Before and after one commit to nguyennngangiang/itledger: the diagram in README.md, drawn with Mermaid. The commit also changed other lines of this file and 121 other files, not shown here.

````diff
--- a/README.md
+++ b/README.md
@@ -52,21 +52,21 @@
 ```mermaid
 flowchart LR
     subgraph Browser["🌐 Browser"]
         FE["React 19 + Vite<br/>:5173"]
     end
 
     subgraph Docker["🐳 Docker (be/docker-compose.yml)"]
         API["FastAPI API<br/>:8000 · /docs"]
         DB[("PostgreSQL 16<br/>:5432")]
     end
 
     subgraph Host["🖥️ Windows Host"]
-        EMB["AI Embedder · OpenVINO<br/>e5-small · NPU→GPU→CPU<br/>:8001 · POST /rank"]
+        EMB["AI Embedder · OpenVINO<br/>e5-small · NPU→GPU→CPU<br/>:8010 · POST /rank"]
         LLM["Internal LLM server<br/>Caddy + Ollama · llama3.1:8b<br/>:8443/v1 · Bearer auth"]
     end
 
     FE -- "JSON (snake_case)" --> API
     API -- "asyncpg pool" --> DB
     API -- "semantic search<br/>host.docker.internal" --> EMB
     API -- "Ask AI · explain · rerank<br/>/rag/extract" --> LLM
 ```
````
○ ○ ○
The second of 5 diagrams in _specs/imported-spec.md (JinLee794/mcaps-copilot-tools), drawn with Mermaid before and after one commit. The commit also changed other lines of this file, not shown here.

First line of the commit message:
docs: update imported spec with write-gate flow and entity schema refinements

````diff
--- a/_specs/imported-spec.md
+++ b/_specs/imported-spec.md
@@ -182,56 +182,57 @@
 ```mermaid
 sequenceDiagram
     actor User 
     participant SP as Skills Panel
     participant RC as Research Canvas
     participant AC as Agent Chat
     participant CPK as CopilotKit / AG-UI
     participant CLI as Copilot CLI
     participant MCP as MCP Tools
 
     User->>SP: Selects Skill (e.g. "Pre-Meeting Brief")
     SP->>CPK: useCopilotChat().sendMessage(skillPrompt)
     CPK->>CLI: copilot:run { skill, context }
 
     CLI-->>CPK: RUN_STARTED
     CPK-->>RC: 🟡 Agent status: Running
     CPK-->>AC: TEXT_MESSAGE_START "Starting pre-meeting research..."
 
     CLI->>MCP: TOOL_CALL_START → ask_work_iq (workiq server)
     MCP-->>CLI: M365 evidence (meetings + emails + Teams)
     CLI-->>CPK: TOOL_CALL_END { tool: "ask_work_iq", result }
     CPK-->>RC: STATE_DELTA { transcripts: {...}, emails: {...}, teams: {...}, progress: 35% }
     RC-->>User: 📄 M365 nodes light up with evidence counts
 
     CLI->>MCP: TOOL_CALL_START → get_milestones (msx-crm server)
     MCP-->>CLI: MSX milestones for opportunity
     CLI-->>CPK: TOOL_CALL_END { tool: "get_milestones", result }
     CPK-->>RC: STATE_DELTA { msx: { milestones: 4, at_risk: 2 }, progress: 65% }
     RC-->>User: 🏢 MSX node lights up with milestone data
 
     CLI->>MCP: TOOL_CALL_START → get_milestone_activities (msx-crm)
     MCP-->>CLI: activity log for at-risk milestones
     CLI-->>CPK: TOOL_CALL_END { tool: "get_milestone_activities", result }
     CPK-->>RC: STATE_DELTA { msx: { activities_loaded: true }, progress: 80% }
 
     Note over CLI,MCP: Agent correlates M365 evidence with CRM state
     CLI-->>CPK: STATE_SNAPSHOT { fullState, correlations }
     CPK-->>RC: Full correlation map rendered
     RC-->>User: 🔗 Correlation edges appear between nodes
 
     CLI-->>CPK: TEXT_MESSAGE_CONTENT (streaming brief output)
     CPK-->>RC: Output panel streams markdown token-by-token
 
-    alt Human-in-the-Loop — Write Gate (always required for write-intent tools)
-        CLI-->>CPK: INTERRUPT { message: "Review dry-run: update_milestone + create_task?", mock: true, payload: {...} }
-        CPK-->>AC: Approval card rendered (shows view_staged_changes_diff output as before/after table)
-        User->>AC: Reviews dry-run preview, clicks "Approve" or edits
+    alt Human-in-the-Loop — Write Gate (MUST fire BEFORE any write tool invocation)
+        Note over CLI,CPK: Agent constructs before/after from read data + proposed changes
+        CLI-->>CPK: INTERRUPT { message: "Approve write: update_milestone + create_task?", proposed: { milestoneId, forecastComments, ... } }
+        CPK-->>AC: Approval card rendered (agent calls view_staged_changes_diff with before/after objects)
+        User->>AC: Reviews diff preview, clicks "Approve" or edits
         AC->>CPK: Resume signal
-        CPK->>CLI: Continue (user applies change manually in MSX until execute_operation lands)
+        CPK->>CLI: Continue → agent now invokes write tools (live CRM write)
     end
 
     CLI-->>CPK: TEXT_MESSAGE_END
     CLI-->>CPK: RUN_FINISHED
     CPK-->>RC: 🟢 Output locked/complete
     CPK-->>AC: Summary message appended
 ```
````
○ ○ ○
> EXERCISE INSTRUCTIONS: Within the listing above, give again exactly every line from the line with "4, at_risk: 2" through the line with "CPK-->>RC: Output panel", both included, and no other line.

> FINISHED EXERCISE:
     CPK-->>RC: STATE_DELTA { msx: { milestones: 4, at_risk: 2 }, progress: 65% }
     RC-->>User: 🏢 MSX node lights up with milestone data
 
     CLI->>MCP: TOOL_CALL_START → get_milestone_activities (msx-crm)
     MCP-->>CLI: activity log for at-risk milestones
     CLI-->>CPK: TOOL_CALL_END { tool: "get_milestone_activities", result }
     CPK-->>RC: STATE_DELTA { msx: { activities_loaded: true }, progress: 80% }
 
     Note over CLI,MCP: Agent correlates M365 evidence with CRM state
     CLI-->>CPK: STATE_SNAPSHOT { fullState, correlations }
     CPK-->>RC: Full correlation map rendered
     RC-->>User: 🔗 Correlation edges appear between nodes
 
     CLI-->>CPK: TEXT_MESSAGE_CONTENT (streaming brief output)
     CPK-->>RC: Output panel streams markdown token-by-token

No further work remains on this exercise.